Radiation and Immunity in the Context of Cytomegalovirus and Aging
AuthorPugh, Jason L.
MetadataShow full item record
PublisherThe University of Arizona.
RightsCopyright © is held by the author. Digital access to this material is made possible by the University Libraries, University of Arizona. Further transmission, reproduction or presentation (such as public display or performance) of protected items is prohibited except with permission of the author.
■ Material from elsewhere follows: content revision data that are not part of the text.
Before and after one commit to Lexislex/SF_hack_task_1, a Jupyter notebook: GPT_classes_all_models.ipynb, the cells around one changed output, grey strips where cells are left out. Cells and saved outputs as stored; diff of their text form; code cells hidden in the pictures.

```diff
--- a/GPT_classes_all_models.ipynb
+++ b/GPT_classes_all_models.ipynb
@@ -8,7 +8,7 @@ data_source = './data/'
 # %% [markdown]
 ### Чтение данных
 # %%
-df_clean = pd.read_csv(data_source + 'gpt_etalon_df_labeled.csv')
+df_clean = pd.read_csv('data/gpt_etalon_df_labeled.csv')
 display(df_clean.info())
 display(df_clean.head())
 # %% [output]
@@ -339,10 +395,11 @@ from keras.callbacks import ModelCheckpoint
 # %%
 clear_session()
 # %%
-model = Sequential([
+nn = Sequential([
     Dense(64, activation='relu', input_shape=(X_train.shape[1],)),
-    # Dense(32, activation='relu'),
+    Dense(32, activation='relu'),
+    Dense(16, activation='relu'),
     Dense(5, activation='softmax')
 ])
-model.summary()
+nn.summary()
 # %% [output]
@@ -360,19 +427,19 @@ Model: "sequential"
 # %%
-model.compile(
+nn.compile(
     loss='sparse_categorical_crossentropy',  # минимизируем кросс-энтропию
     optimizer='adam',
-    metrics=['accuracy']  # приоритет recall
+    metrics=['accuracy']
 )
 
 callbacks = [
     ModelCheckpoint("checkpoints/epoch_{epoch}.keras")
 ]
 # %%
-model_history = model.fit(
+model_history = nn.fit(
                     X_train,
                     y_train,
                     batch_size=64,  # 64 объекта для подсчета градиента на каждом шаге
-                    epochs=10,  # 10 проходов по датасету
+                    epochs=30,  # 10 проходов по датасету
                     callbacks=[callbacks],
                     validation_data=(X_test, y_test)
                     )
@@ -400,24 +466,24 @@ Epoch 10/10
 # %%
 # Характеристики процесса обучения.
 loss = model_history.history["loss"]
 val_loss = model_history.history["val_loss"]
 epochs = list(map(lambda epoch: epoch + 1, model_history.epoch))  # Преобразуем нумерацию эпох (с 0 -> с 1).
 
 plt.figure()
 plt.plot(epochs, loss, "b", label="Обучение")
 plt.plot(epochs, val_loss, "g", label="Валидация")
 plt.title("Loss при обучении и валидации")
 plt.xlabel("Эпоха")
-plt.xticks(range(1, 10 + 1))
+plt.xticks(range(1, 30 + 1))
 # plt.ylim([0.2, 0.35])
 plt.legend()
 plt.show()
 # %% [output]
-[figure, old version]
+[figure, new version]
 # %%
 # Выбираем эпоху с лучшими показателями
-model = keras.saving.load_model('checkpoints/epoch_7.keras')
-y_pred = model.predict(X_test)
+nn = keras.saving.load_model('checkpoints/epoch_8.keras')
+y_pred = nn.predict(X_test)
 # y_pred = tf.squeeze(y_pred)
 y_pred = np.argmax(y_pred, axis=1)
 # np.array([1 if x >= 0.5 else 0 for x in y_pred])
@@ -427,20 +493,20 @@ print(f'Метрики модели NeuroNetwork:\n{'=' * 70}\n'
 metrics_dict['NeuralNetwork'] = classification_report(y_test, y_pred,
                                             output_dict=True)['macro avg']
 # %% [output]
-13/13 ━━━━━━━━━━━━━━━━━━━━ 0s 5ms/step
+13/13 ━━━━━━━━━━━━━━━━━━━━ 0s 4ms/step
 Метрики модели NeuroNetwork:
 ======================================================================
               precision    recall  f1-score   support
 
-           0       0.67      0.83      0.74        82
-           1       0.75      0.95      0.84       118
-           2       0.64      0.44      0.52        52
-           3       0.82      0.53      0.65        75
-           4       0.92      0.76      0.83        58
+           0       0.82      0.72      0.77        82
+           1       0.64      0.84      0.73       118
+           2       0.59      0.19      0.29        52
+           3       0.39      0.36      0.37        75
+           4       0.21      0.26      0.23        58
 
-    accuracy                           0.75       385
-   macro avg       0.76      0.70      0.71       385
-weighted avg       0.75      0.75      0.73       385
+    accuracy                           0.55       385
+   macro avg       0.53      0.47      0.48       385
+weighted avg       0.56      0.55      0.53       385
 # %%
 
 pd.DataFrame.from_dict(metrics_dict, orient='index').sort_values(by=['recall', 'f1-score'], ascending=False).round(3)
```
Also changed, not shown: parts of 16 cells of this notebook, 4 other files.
AbstractThe impact of ionizing radiation exposure on the immune system is dramatic and potentially lethal. The mechanism behind the radiosensitivity of immune subsets has been the concern of researchers for decades, while the long-term effects of radiation exposure in youth have been scarcely explored. The life-long impact of very prevalent latent human viruses, such as Cytomegalovirus (CMV), have recently been brought to the forefront of aging research. However, most short and long-term studies of radiation on the immune system have been performed with animals devoid of latent viruses. Here we describe an innate cause for immune subset radiosensitivity differences, and introduce a post-exposure intervention. We also describe the effects of latent CMV on acute immune sensitivity. Further, we discover that the long-term impact of radiation exposure on the immune system is dependent on whether or not latent CMV was present at the time of exposure. These findings intersect with the research fields of DNA repair, radiobiology, virology, aging, basic immunity, and stand to inform future radiation policy and research.
Degree ProgramGraduate College